Thesis Laurent Noël

Abstract : Nowadays, computer generated images can be found everywhere, through a wide range of applications such as video games, cinema, architecture, publicity, artistic design, virtual reality, scientific visualization, lighting engineering, etc.

Consequently, the need for visual realism and fast rendering is increasingly growing.

Realistic rendering involves the estimation of global illumination through light transport simulation, a time consuming process for which the convergence rate generally decreases as the complexity of the input virtual 3D scene increases.

In particular, occlusions and strong indirect illumination are global features of the scene that are difficult to handle efficiently with existing techniques.

This thesis addresses this problem through the application of discrete shape analysis to rendering.

Our main tool is a curvilinear skeleton of the empty space of the scene, a sparse graph containing important geometric and topological information about the structure of the scene.
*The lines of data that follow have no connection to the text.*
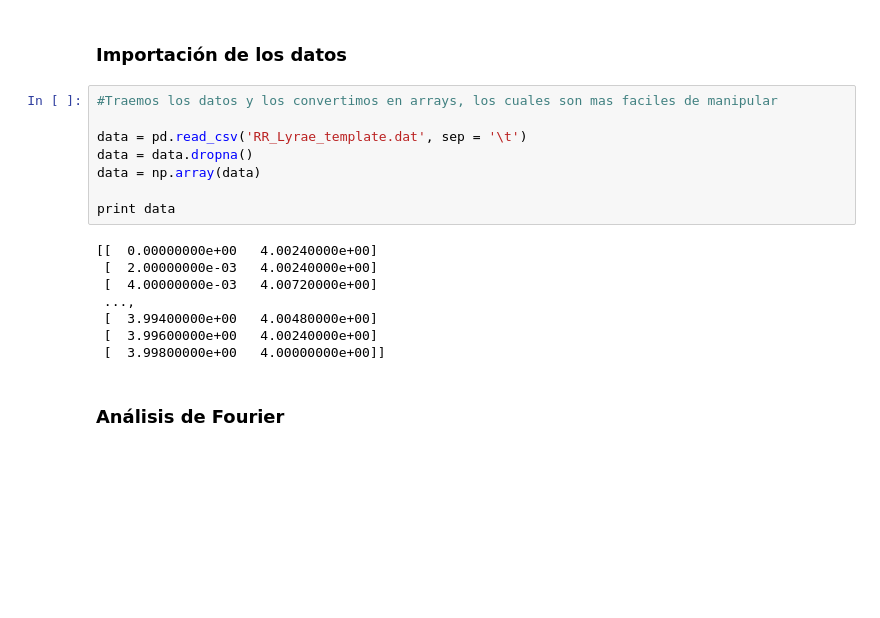
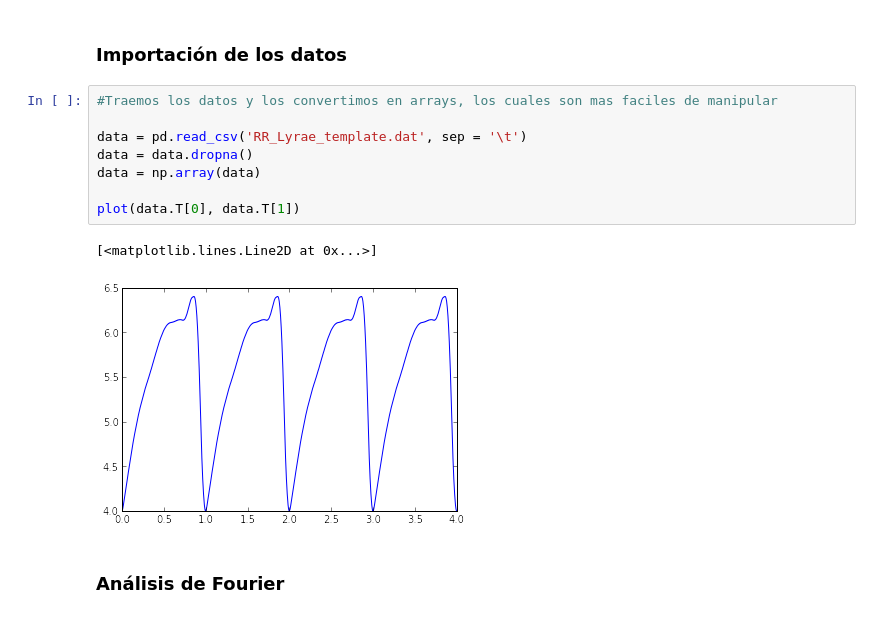
Before and after one commit to sergioandrescs/ROMEROCOTRINO_HW5, a Jupyter notebook: Est-Variables/est-variables.ipynb, the cells around one changed output. Cells and saved outputs as stored; diff of their text form; blank space fills up the shorter version.

```diff
--- a/Est-Variables/est-variables.ipynb
+++ b/Est-Variables/est-variables.ipynb
@@ -15,18 +12,13 @@ WARNING: pylab import has clobbered these variables: ['fft']
 # %%
 #Traemos los datos y los convertimos en arrays, los cuales son mas faciles de manipular
 
 data = pd.read_csv('RR_Lyrae_template.dat', sep = '\t')
 data = data.dropna()
 data = np.array(data)
 
-print data
+plot(data.T[0], data.T[1])
 # %% [output]
-[[  0.00000000e+00   4.00240000e+00]
- [  2.00000000e-03   4.00240000e+00]
- [  4.00000000e-03   4.00720000e+00]
- ...,
- [  3.99400000e+00   4.00480000e+00]
- [  3.99600000e+00   4.00240000e+00]
- [  3.99800000e+00   4.00000000e+00]]
+[<matplotlib.lines.Line2D at 0x...>]
+[figure, added]
 # %% [markdown]
 ### Análisis de Fourier
```
Also changed, not shown: parts of 7 cells of this notebook.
By taking advantage of this skeleton, we propose new methods to improve both real-time and off-line rendering methods.

Concerning real-time rendering, we exploit geometric information carried by the skeleton for the approximation of shadows casted by a large set of virtual point lights representing the indirect illumination of the 3D scene.

Regarding off-line rendering, our works focus on algorithms based on path sampling, that constitute the main paradigm of state-of-the-art methods addressing physically based rendering.

Our skeleton leads to new efficient path sampling strategies guided by topological and geometric features.

Addressing the same problem, we also propose a sampling strategy based on a second tool from discrete shape analysis: the opening function of the empty space of the scene, describing the local thickness of that space at each point.

Our contributions demonstrate improvements over existing approaches and clearly indicate that discrete shape analysis offers many opportunities for the development of new rendering techniques.

http://igm.univ-mlv.fr/~lnoel/

http://igm.univ-mlv.fr/~lnoel/research/thesis.pdf

 

Tuesday 15th of December 2015 at 10 am, in the Amphi 160 to ESIEE Paris.